A well-resourced community raises eyebrows

The #NeverAgain student leaders’ impact on the national conversation was also due in part to the fact that they attended a well-funded public school, which actually prepared them by emphasizing public speaking and debate (some of the students had been preparing to debate the very issue of gun control). Leaders of the movement have benefitted from an education that has a renowned drama program and well-supported student newspaper (as evidenced by student journalist David Hogg’s ability to interview fellow students while hiding from the gunman in a closet). 

Many have pointed out that teenagers across the country who suffer from gun violence in their schools and communities with heartbreaking regularity have not received a fraction of the attention that the Parkland students have, a fact that has not escaped the students themselves: “We know that the reason that we’re getting this attention is because we’re privileged white kids,” says Parkland student Delaney Tarr. The Parkland teens have been using their position of privilege to help amplify those who are more frequently ignored, for example by meeting with Chicago teens who have not been able to have their voices heard in the same way.

What funders can do

Whose voices are heard and whose are ignored is a key point for philanthropy to grapple with, writes Robert Ross, chief executive of the California Endowment in The Chronicle of Philanthropy:

Were we succumbing to the attention that media and political elites had given the Parkland shooting and ascribing greater value to the shooting deaths of mostly white children?

That is an excellent and timely question—especially for a foundation that prides itself on being attentive to matters of racial equity, diversity, and inclusion.

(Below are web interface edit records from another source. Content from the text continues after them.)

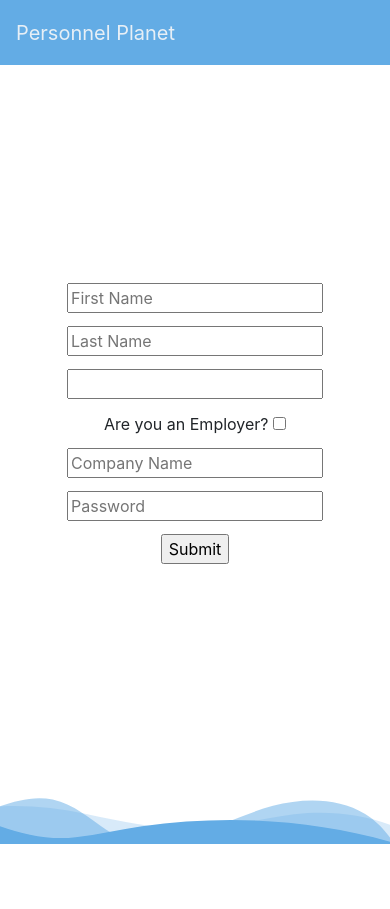
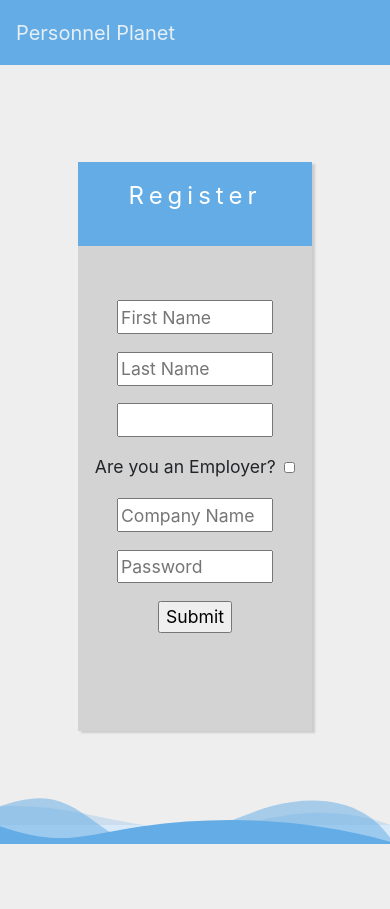
Before and after one commit to DawsonCooper/CS50w_Capstone, a Django app: page /register in a window 390 px wide. After the commit the page ends 844 px from the top, so only its background shows below. Run offline with Django 4.2, Linux system fonts and the light colour scheme; some libraries are stand-ins or nearby versions.

Commit message:
Fixed mobile styles on the register and login page/ TODO: maybe add a blurred bg on login page

```diff
--- a/personnelPlanet/static/style.css
+++ b/personnelPlanet/static/style.css
@@ -1,19 +1,22 @@
 @import url('https://fonts.googleapis.com/css2?family=Open+Sans:wght@300;400;500;600&family=Space+Grotesk:wght@300;400;500;600;700&display=swap');
 
+:root{
+    --my-lightblue: #63ACE5;
+}
 html{
     font-family: 'Space Grotesk', sans-serif !important;
-    height: 100%;
-    width: 100%;
+    height: 100vh;
+    width: 100vw;
 }
 body{
-    height: 100%;
-    width: 100%;
+    height: 100vh;
+    width: 100vw;
     overflow-x: hidden;
 }
 
 .full-page{
-    height: 100%;
-    width: 100%;
+    height: 100vh;
+    width: 100vw;
 }
 nav{
     position: sticky !important;
@@ -40,52 +43,99 @@ nav{
     display: flex;
     justify-content: center;
     align-items: center;
-    background-color: white;
+    background-color: rgb(238, 238, 238);
+    overflow: hidden;
+    height: 90vh;
+}
+#reg-form-head{
+        background-color: var(--my-lightblue);
+        height: 10vh;
+        width: 30%;
+        position: absolute;
+        display: flex;
+        justify-content: center;
+        align-items: center;
+        font-size: 1.5rem;
+        letter-spacing: 5px;
+        color: white;
     }
 /* REG PAGE */
-@media (max-width: 650px) {
+#register-form{
+    display: flex;
+    justify-content: center;
+    height: 60%;
+    width: 30%;
+    margin-bottom: 10%;
+    box-shadow: 3px 2px 2px #ccc;
 
-    #register-form{
-        min-height: 75%;
-        min-width: 55%;
 }
 .form{
-        height: 100%;
-        width: 100%;
+    min-height: 100%;
+    min-width: 100%;
+    padding-top: 10%;
     display: flex;
     flex-direction: column;
     align-items: center;
     justify-content: center;
-
+    background-color: lightgrey ;
 
 }
 .form-inputs{
+    margin-top: 2.5%;
+    font-size: 1.1rem;
+
+}
+.form-inputs input[type=text],
+.form-inputs input[type=tel],
+.form-inputs input[type=password]
+{
+    height: 4vh;
+    width: 10vw;
+}
+.form-inputs input[type=checkbox]{
+    height: 2vh;
+    width: 2vw;
+}
+#check-input{
+    display: flex;
+    align-items: center;
+}
+
+@media (max-width: 1500px) {
+    .form-inputs input[type=text],
+    .form-inputs input[type=tel],
+    .form-inputs input[type=password]
+    {
+        height: 4vh;
+        width: 20vw;
+    }
+}
+
+@media (max-width: 800px) {
+
+    #register-form{
+        margin-top: 5vh;
+        height: 75%;
+        width: 60vw;
+    }
+    #reg-form-head{
+        width: 60vw;
+    }
+
+    .form-inputs{
         padding-top: 5%;
     }
+    .form-inputs input[type=text],
+    .form-inputs input[type=tel],
+    .form-inputs input[type=password]
+    {
+        height: 4vh;
+        width: 40vw;
     }
- /*   REG PAGE DESKTOP STYLES   */
- @media (min-width: 650px) {
-
-    #register-form{
-        display: flex;
-        justify-content: center;
-        min-height: 50%;
-        min-width: 20%;
-        margin-bottom: 10%;
-    }
-    .form{
-        min-height: 100%;
-        min-width: 100%;
-        display: flex;
-        flex-direction: column;
-        align-items: center;
-        justify-content: center;
-        background-color: #63ACE5 ;
-        border: 10px solid transparent;
-        border-radius: 50%;
-    }
-    .form-inputs{
-        padding-top: 1.5%;
+    .form-inputs input[type=checkbox]{
+        height: 3vh;
+        width: 3vw;
+        margin-left: 2vw;
     }
  }
 
@@ -106,13 +156,18 @@ nav{
     width: calc(143% + 1.3px);
     height: 133px;
 }
-@media (max-width: 767px) {
+@media (max-width: 700px) {
+    .wave-footer svg {
+        width: calc(160% + 1.3px);
+        height: 100px;
+    }
+}
+@media (max-width: 600px) {
     .wave-footer svg {
         width: calc(160% + 1.3px);
         height: 50px;
     }
 }
-
 .wave-footer .shape-fill {
     fill: #63ACE5;
 }
--- a/personnelPlanet/templates/register.html
+++ b/personnelPlanet/templates/register.html
@@ -2,8 +2,8 @@
 {% block body %}
 <div id='reg-body' class='full-page'>
     <form id='register-form' action="{% url 'register' %}" method='POST' enctype="multipart/form-data">
+        <div id='reg-form-head'><p>Register</p></div>
         <div class='form'>
-            <box-icon id="reg-user-circle" name='user-circle' color='#e7eff6  ' size='100px'></box-icon>
             {% csrf_token %}
             <div class="form-inputs">
                 {{ regForm.firstName }}
@@ -17,7 +17,7 @@
                 {{ regForm.phoneNumber }}
                 {{ regForm.phoneNumber.errors }}
             </div>
-            <div class="form-inputs">
+            <div class="form-inputs" id='check-input'>
                 <span>Are you an Employer?</span>
                 {{ regForm.isEmployer }}
                 {{ regForm.isEmployer.errors }}
@@ -35,7 +35,7 @@
             </div>
         </div>
     </form>
-</div>
+
 <div class="wave-footer">
     <svg data-name="Layer 1" xmlns="http://www.w3.org/2000/svg" viewBox="0 0 1200 120" preserveAspectRatio="none">
         <path d="M0,0V46.29c47.79,22.2,103.59,32.17,158,28,70.36-5.37,136.33-33.31,206.8-37.5C438.64,32.43,512.34,53.67,583,72.05c69.27,18,138.3,24.88,209.4,13.08,36.15-6,69.85-17.84,104.45-29.34C989.49,25,1113-14.29,1200,52.47V0Z" opacity=".25" class="shape-fill"></path>
@@ -43,4 +43,5 @@
         <path d="M0,0V5.63C149.93,59,314.09,71.32,475.83,42.57c43-7.64,84.23-20.12,127.61-26.46,59-8.63,112.48,12.24,165.56,35.4C827.93,77.22,886,95.24,951.2,90c86.53-7,172.46-45.71,248.8-84.81V0Z" class="shape-fill"></path>
     </svg>
 </div>
+</div>
 {% endblock %}
```
Also changed, not shown: personnelPlanet/templates/login.html (+3 -6 lines), db.sqlite3. Lines whose indentation alone changed are shown as unchanged.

We decided the only way to deal with our failure to act earlier was to move ahead and act now.

That part of our deliberations was a discomforting moment for us, but this is how foundation boards grow on the matter of confronting structural inequality and racism in America: We need to lean into the discomfort that matters of race bring into our boardrooms and our institutions. 

In addition to giving deeper consideration to structural inequality and how it plays out in philanthropic strategy, foundations can take tangible steps to address gun violence. For example, Ross notes that the California Endowment is prohibiting including gun manufacturers in its investment policy, and rejecting approaches that lead to the further militarization of schools.

Nina Vinik, director of the Gun Violence Prevention & Justice Reform Program at the Joyce Foundation, a leader among philanthropies in supporting efforts to end gun violence, offers more suggestions for foundations seeking to help. “Now it’s time for philanthropy to step up,” she writes, on backing advocacy for stronger gun laws, investing in research and more.

Last year, we had the chance to hear from Vinik about the Joyce Foundation’s approach to combating gun violence as part of a screening and discussion of Newtown, a gripping documentary that explores the aftermath of the Sandy Hook Elementary School shooting in 2012. In a Q&A, Vinik talked about the role private philanthropy can play in supporting research even when the federal government’s support has been limited. (Although, the spending bill currently making its way through Congress may change that.)

“In 2011, we launched a funder collaborative to give donors a community of peer funders they can learn from, and leverage resources for greater impact,” writes Vinik. “This collaborative, Fund for a Safer Future, has been an important way to grow the field. I encourage funders to learn more and consider joining us.”